I’m writing this the day after Christmas, 2017. Yesterday I reflected on this past year as we gave thanks, ate, and laughed together while donning our familiar Christmas Day customs.
Earlier in the morning, I found an audio recording that my late father made of Christmas Day, 1980. After I pressed play, I laughed right away when my father spoke right into the microphone and said, “Christmas 1980”, in a less than authentic sounding tone. What happened after that in our house was not quite authentic at first because we knew we were being recorded. He continued to announce what was happening, “Oh there goes the telephone!” By the time my sister, brother-in-law, and one year old niece arrived, we had completely forgotten about the recording and started acting like our normal selves.
While I listened to the clip, I mentally made note that YES, Christmas WAS as good as I remembered. The Christmas memories made with the Roberts reel to reel tape recorder (pictured above left) are priceless to me today.
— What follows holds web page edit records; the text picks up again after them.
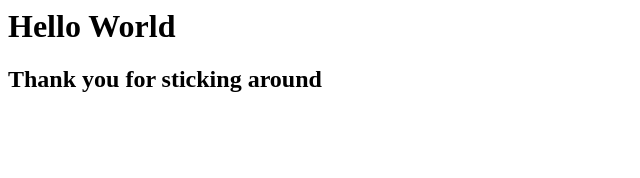
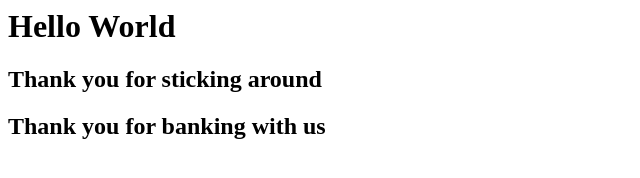
Before and after one commit to DeewhyCodes/devops, a plain HTML site: page index.html in a window 1280 px wide. Shown: the whole page, without its empty margins (0-640 px from the left). Drawn offline with Linux system fonts and the light colour scheme.

Commit message:
index.html modified

```diff
--- a/index.html
+++ b/index.html
@@ -1,2 +1,3 @@
 <h1>Hello World</h1>
 <h2>Thank you for sticking around</h2>
+<h2>Thank you for banking with us<h2>
```
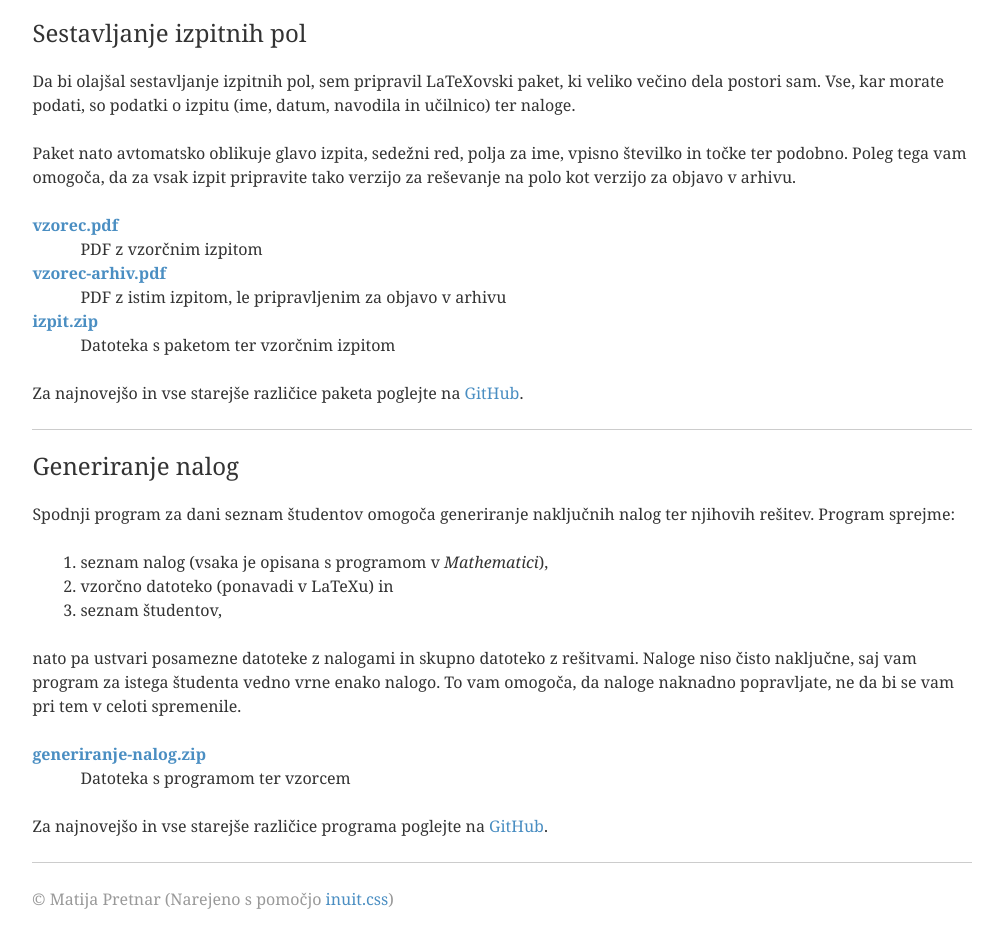
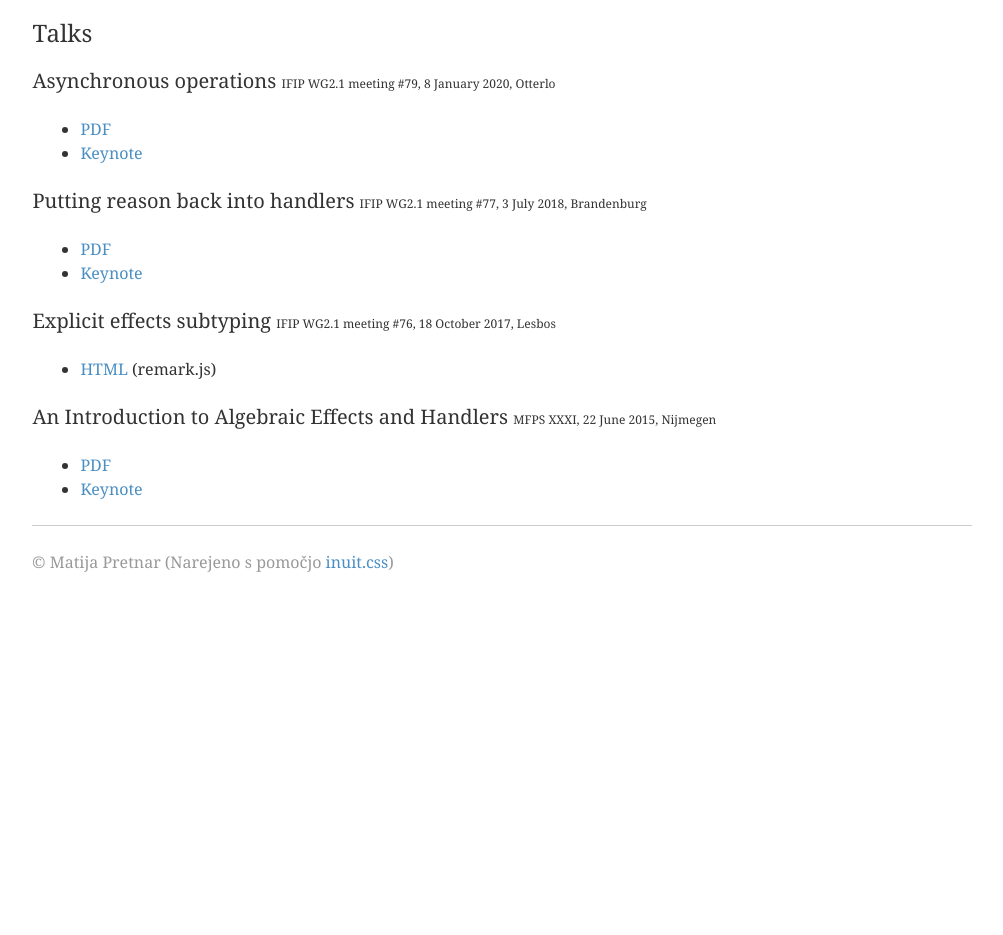
Before and after one commit to matijapretnar/matijapretnar.github.io, a plain HTML site: page index.html in a window 1280 px wide. Shown: the part 590-1525 px from the top of the page, without its empty margins (138-1141 px from the left). After the commit the page ends 1188 px from the top, so only its background shows below. Drawn offline with Linux system fonts and the light colour scheme.

Commit message:
Clean up index.html

```diff
--- a/index.html
+++ b/index.html
@@ -1,5 +1,6 @@
 <!DOCTYPE html>
 <html lang="en">
+
 <head>
     <meta charset="UTF-8">
 
@@ -16,7 +17,7 @@
 <body class="wrapper">
 
     <div class="header">
-        <a href="img/matija.jpg"><img src="img/matija.png" width="320" style="float: right; margin-bottom: -50px; margin-left: 10px" alt="Matija Pretnar"/></a>
+        <a href="img/matija.jpg"><img src="img/matija.png" width="320" style="float: right; margin-bottom: -50px; margin-left: 10px" alt="Matija Pretnar" /></a>
         <h1>Matija Pretnar</h1>
 
         <address>
@@ -41,11 +42,11 @@
 
             <p>
                 I study formalization, implementation, and semantics of programming languages.
-                My current research is focused on algebraic effects and their handlers.
+                My current research is focused on <a href="https://github.com/yallop/effects-bibliography">algebraic effects and their handlers</a>.
             </p>
 
             <ul>
-                <li><a href="http://dblp.uni-trier.de/pers/ht/p/Pretnar:Matija">DBLP</a> bibliography</li>
+                <li><a href="http://dblp.uni-trier.de/pers/hy/p/Pretnar:Matija">DBLP</a> bibliography</li>
                 <li><a href="http://splet02.izum.si/cobiss/bibliography?code=32320&langbib=eng&wos=on">COBISS</a> bibliography</li>
                 <li><a href="http://www.eff-lang.org/">Eff</a>: programming with algebraic effects and handlers</li>
             </ul>
@@ -64,8 +65,8 @@
             <ul>
                 <li>zapiski s predavanj pri <a href="http://matija.pretnar.info/uvod-v-programiranje/">Uvodu v programiranje</a></li>
                 <li><a href="http://www.projekt-tomo.si/">Projekt Tomo</a>: spletna aplikacija za učenje programiranja</li>
-                <li><span class="latex">L<sup>a</sup>T<sub>e</sub>X</span>ovski paket za <a href="#izpit">sestavljanje izpitnih pol</a></li>
-                <li>program v <em>Mathematici</em> za <a href="#generiranje-nalog">generiranje nalog</a> v večjih količinah</li>
+                <li><span class="latex">L<sup>a</sup>T<sub>e</sub>X</span>ovski paket za <a href="https://github.com/ul-fmf/izpit">sestavljanje izpitnih pol</a></li>
+                <li>program v <em>Mathematici</em> za <a href="https://github.com/matijapretnar/generiranje-nalog">generiranje nalog</a> v večjih količinah</li>
             </ul>
 
         </div><!-- /grid-6 -->
@@ -77,61 +78,38 @@
     <div class="grids">
         <div class="grid-12">
 
-            <h2 id="izpit">Sestavljanje izpitnih pol</h2>
+            <h2 id="talks">Talks</h2>
 
-            <p>
-                Da bi olajšal sestavljanje izpitnih pol, sem pripravil LaTeXovski paket, ki veliko večino dela postori sam.
-                Vse, kar morate podati, so podatki o izpitu (ime, datum, navodila in učilnico) ter naloge.
-            </p>
+            <h3>Asynchronous operations
+                <small>IFIP WG2.1 meeting #79, 8 January 2020, Otterlo</small>
+            </h3>
+            <ul>
+                <li><a href="talks/2020-01-otterlo.pdf">PDF</a></li>
+                <li><a href="talks/2020-01-otterlo.key">Keynote</a></li>
+            </ul>
 
-            <p>
-                Paket nato avtomatsko oblikuje glavo izpita, sedežni red, polja za ime, vpisno številko in točke ter podobno.
-                Poleg tega vam omogoča, da za vsak izpit pripravite tako verzijo za reševanje na polo kot verzijo za objavo v arhivu.
-            </p>
+            <h3>Putting reason back into handlers
+                <small>IFIP WG2.1 meeting #77, 3 July 2018, Brandenburg</small>
+            </h3>
+            <ul>
+                <li><a href="talks/2018-07-brandenburg.pdf">PDF</a></li>
+                <li><a href="talks/2018-07-brandenburg.key">Keynote</a></li>
+            </ul>
 
-            <dl>
-                <dt><a href="latex/vzorec.pdf">vzorec.pdf</a></dt>
-                <dd>PDF z vzorčnim izpitom</dd>
-                <dt><a href="latex/vzorec-arhiv.pdf">vzorec-arhiv.pdf</a></dt>
-                <dd>PDF z istim izpitom, le pripravljenim za objavo v arhivu</dd>
-                <dt><a href="latex/izpit.zip">izpit.zip</a></dt>
-                <dd>Datoteka s paketom ter vzorčnim izpitom</dd>
-            </dl>
+            <h3>Explicit effects subtyping
+                <small>IFIP WG2.1 meeting #76, 18 October 2017, Lesbos</small>
+            </h3>
+            <ul>
+                <li><a href="talks/2017-10-lesbos/index.html">HTML</a> (remark.js)</li>
+            </ul>
 
-            <p>
-                Za najnovejšo in vse starejše različice paketa poglejte na <a href="https://github.com/matijapretnar/izpit">GitHub</a>.
-            </p>
-
-        </div><!-- /grid-12 -->
-    </div><!-- /grids -->
-
-    <hr>
-
-    <div class="grids">
-        <div class="grid-12">
-
-            <h2 id="generiranje-nalog">Generiranje nalog</h2>
-
-            <p>
-                Spodnji program za dani seznam študentov omogoča generiranje naključnih nalog ter njihovih rešitev. Program sprejme:
-            </p>
-            <ol>
-              <li>seznam nalog (vsaka je opisana s programom v <em>Mathematici</em>),</li>
-              <li>vzorčno datoteko (ponavadi v LaTeXu) in</li>
-              <li>seznam študentov,</li>
-            </ol>
-            <p>
-                nato pa ustvari posamezne datoteke z nalogami in skupno datoteko z rešitvami. Naloge niso čisto naključne, saj vam program za istega študenta vedno vrne enako nalogo. To vam omogoča, da naloge naknadno popravljate, ne da bi se vam pri tem v celoti spremenile.
-            </p>
-
-            <dl>
-                <dt><a href="mathematica/generiranje-nalog.zip">generiranje-nalog.zip</a></dt>
-                <dd>Datoteka s programom ter vzorcem</dd>
-            </dl>
-
-            <p>
-                Za najnovejšo in vse starejše različice programa poglejte na <a href="https://github.com/matijapretnar/generiranje-nalog">GitHub</a>.
-            </p>
+            <h3>An Introduction to Algebraic Effects and Handlers
+                <small>MFPS XXXI, 22 June 2015, Nijmegen</small>
+            </h3>
+            <ul>
+                <li><a href="talks/2015-06-nijmegen.pdf">PDF</a></li>
+                <li><a href="talks/2015-06-nijmegen.key">Keynote</a></li>
+            </ul>
 
         </div><!-- /grid-12 -->
     </div><!-- /grids -->
@@ -144,4 +122,5 @@
     </div>
 
 </body>
+
 </html>
```
Also changed, not shown: talks/index.html (deleted, +0 -57 lines), 9 other files.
While this blog is typically about learning, I’ll try to tie that in now. I am following Will Richardson and Bruce Dixon‘s Change School movement and listen to their Modern Learner’s podcast. Their latest episode deals with the vocabulary that we are using in education and how words we use DO matter. How ARE we narrating our story? Is it authentic? Do we give lip service to progressive ideas about learning but then go back to our old ideas when no one is hearing us anymore? Are we putting on a show for the recorder (social media)?
Are we encouraging student choice, voice and agency? Or are we “covering the curriculum” instead of encouraging conditions by which students WANT to think critically about solving problems in our world? Granted, it’s hard to work against a system stacked squarely against what educators think is best for kids but actions speak louder than words.
Change cannot happen overnight, but I’d rather everyone at the table be real about what is really happening in our schools. While we yearn for students to exhibit higher order thinking skills and agency in their own learning, we all need to stop creating a false narrative that students will “obtain 21st Century skills” while perpetuating a school system that has largely stayed the same for over 100 years.
As stated on the Change.School website, “Long-term, relevant, sustainable change requires you to thoroughly reimagine what schools are and what they must become, not just tinker on the edges.” Change is hard. It can be done but it cannot be done ALONE. We all need to collaborate and be on the same page to make it happen. Will you join me?What will you do to take the first step? I’ll be pondering this over the next few days in time to make some New Years resolutions.